→ **Prompt**
Please say how many lines in the records below contain the word "result", giving the number alone.

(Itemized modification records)
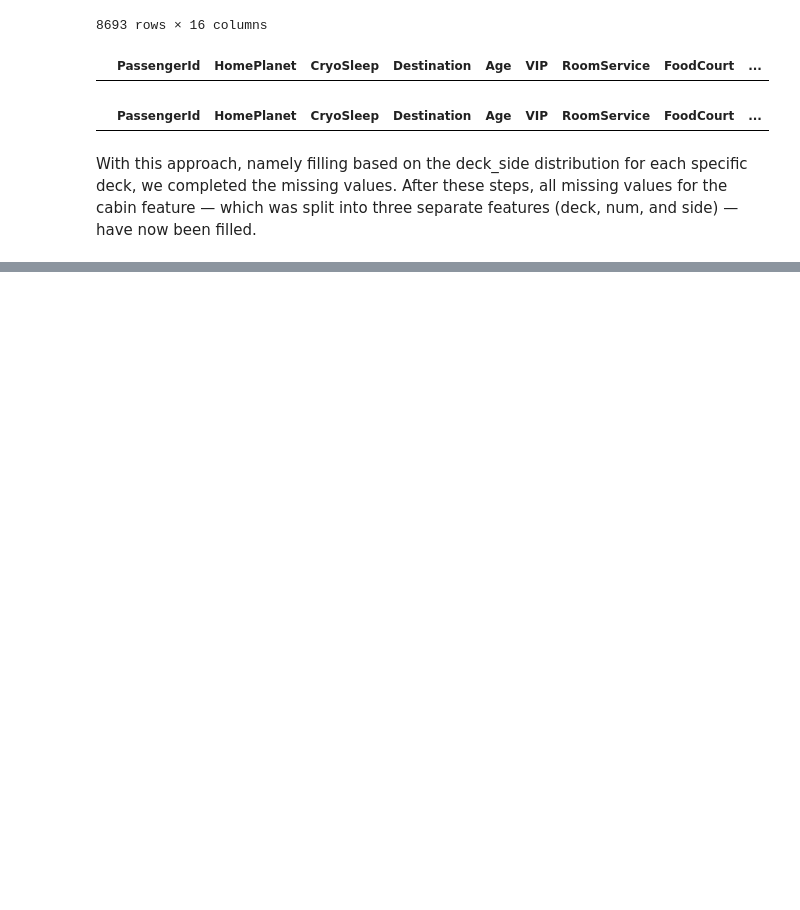
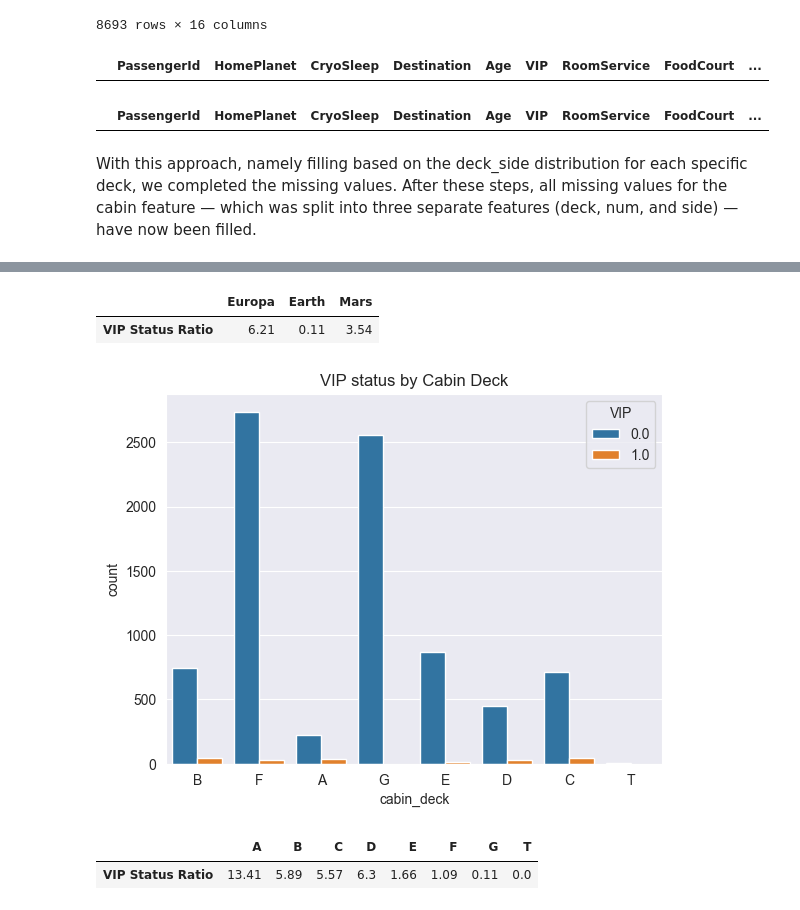
Before and after one commit to plamensve/ML_FINAL_PROJECT, a Jupyter notebook: notebooks/02.preprocessing.ipynb, the cells around one changed output, grey strips where cells are left out. Drawn from its saved outputs; the diff is of its cells as text; code cells hidden in the pictures; blank space fills up the shorter version.

```diff
--- a/notebooks/02.preprocessing.ipynb
+++ b/notebooks/02.preprocessing.ipynb
@@ -1257,0 +1328,35 @@ After these steps, all missing values for the cabin feature — which was split
+# %%
+result = vip_status_by_planet(training_set)
+result
+# %% [output]
+|  | Europa | Earth | Mars |
+| VIP Status Ratio | 6.21 | 0.11 | 3.54 |
+# %%
+sns.countplot(x='cabin_deck', hue='VIP', data=training_set)
+plt.title('VIP status by Cabin Deck')
+plt.show()
+# %% [output]
+[figure, added]
+# %%
+# Calculates the percentage of VIP passengers for each cabin deck (A–T)
+# and returns a DataFrame showing the VIP status ratio by deck.
+def vip_status_by_deck(dataset):
+    vip_counts = {}
+    decks = ['A', 'B', 'C', 'D', 'E', 'F', 'G', 'T']
+
+    for deck in decks:
+        vip_count = len(dataset[(dataset['cabin_deck'] == deck) & (dataset['VIP'] == True)])
+        total_count = len(dataset[dataset['cabin_deck'] == deck])
+        vip_ratio = round(vip_count / total_count * 100, 2) if total_count > 0 else 0
+        vip_counts[deck] = vip_ratio
+
+    vip_status_by_deck = pd.DataFrame(vip_counts, index=['VIP Status Ratio'])
+
+    return vip_status_by_deck
+
+
+result = vip_status_by_deck(training_set)
+result
+# %% [output]
+|  | A | B | C | D | E | F | G | T |
+| VIP Status Ratio | 13.41 | 5.89 | 5.57 | 6.3 | 1.66 | 1.09 | 0.11 | 0.0 |
```
Also changed, not shown: parts of 38 cells of this notebook.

→ **Solution below**
4